**Brief:** Copy out the entire listing, keeping each line exactly as it is.

**Provided data:**
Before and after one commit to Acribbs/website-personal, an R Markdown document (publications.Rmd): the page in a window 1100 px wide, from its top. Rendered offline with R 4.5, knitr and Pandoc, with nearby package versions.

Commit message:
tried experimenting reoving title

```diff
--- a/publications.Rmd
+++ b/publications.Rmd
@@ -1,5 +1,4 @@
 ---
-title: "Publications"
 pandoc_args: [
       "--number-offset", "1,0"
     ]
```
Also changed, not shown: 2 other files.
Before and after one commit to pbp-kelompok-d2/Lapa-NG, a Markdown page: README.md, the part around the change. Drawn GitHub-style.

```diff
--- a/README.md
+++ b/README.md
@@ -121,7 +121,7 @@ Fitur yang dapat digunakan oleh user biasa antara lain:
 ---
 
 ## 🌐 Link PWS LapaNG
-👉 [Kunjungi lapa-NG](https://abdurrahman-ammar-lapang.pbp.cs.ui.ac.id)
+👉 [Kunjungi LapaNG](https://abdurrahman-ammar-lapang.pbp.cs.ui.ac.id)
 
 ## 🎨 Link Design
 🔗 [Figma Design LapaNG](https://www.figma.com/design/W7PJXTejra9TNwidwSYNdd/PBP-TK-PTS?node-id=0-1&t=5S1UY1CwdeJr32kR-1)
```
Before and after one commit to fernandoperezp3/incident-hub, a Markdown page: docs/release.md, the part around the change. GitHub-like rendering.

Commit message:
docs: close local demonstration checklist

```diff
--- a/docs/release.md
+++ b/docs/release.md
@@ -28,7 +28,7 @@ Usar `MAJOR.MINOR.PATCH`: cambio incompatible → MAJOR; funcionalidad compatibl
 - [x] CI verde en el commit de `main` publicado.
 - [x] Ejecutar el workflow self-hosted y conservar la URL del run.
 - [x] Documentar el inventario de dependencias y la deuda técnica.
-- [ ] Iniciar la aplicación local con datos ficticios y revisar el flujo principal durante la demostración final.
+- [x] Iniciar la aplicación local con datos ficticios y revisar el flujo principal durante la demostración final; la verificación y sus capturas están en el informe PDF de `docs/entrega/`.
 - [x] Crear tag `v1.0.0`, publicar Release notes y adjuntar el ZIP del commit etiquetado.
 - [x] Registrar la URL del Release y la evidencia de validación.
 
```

**Exercise solution:**
Before and after one commit to Acribbs/website-personal, an R Markdown document (publications.Rmd): the page in a window 1100 px wide, from its top. Rendered offline with R 4.5, knitr and Pandoc, with nearby package versions.

Commit message:
tried experimenting reoving title

```diff
--- a/publications.Rmd
+++ b/publications.Rmd
@@ -1,5 +1,4 @@
 ---
-title: "Publications"
 pandoc_args: [
       "--number-offset", "1,0"
     ]
```
Also changed, not shown: 2 other files.
Before and after one commit to pbp-kelompok-d2/Lapa-NG, a Markdown page: README.md, the part around the change. Drawn GitHub-style.

```diff
--- a/README.md
+++ b/README.md
@@ -121,7 +121,7 @@ Fitur yang dapat digunakan oleh user biasa antara lain:
 ---
 
 ## 🌐 Link PWS LapaNG
-👉 [Kunjungi lapa-NG](https://abdurrahman-ammar-lapang.pbp.cs.ui.ac.id)
+👉 [Kunjungi LapaNG](https://abdurrahman-ammar-lapang.pbp.cs.ui.ac.id)
 
 ## 🎨 Link Design
 🔗 [Figma Design LapaNG](https://www.figma.com/design/W7PJXTejra9TNwidwSYNdd/PBP-TK-PTS?node-id=0-1&t=5S1UY1CwdeJr32kR-1)
```
Before and after one commit to fernandoperezp3/incident-hub, a Markdown page: docs/release.md, the part around the change. GitHub-like rendering.

Commit message:
docs: close local demonstration checklist

```diff
--- a/docs/release.md
+++ b/docs/release.md
@@ -28,7 +28,7 @@ Usar `MAJOR.MINOR.PATCH`: cambio incompatible → MAJOR; funcionalidad compatibl
 - [x] CI verde en el commit de `main` publicado.
 - [x] Ejecutar el workflow self-hosted y conservar la URL del run.
 - [x] Documentar el inventario de dependencias y la deuda técnica.
-- [ ] Iniciar la aplicación local con datos ficticios y revisar el flujo principal durante la demostración final.
+- [x] Iniciar la aplicación local con datos ficticios y revisar el flujo principal durante la demostración final; la verificación y sus capturas están en el informe PDF de `docs/entrega/`.
 - [x] Crear tag `v1.0.0`, publicar Release notes y adjuntar el ZIP del commit etiquetado.
 - [x] Registrar la URL del Release y la evidencia de validación.
 
```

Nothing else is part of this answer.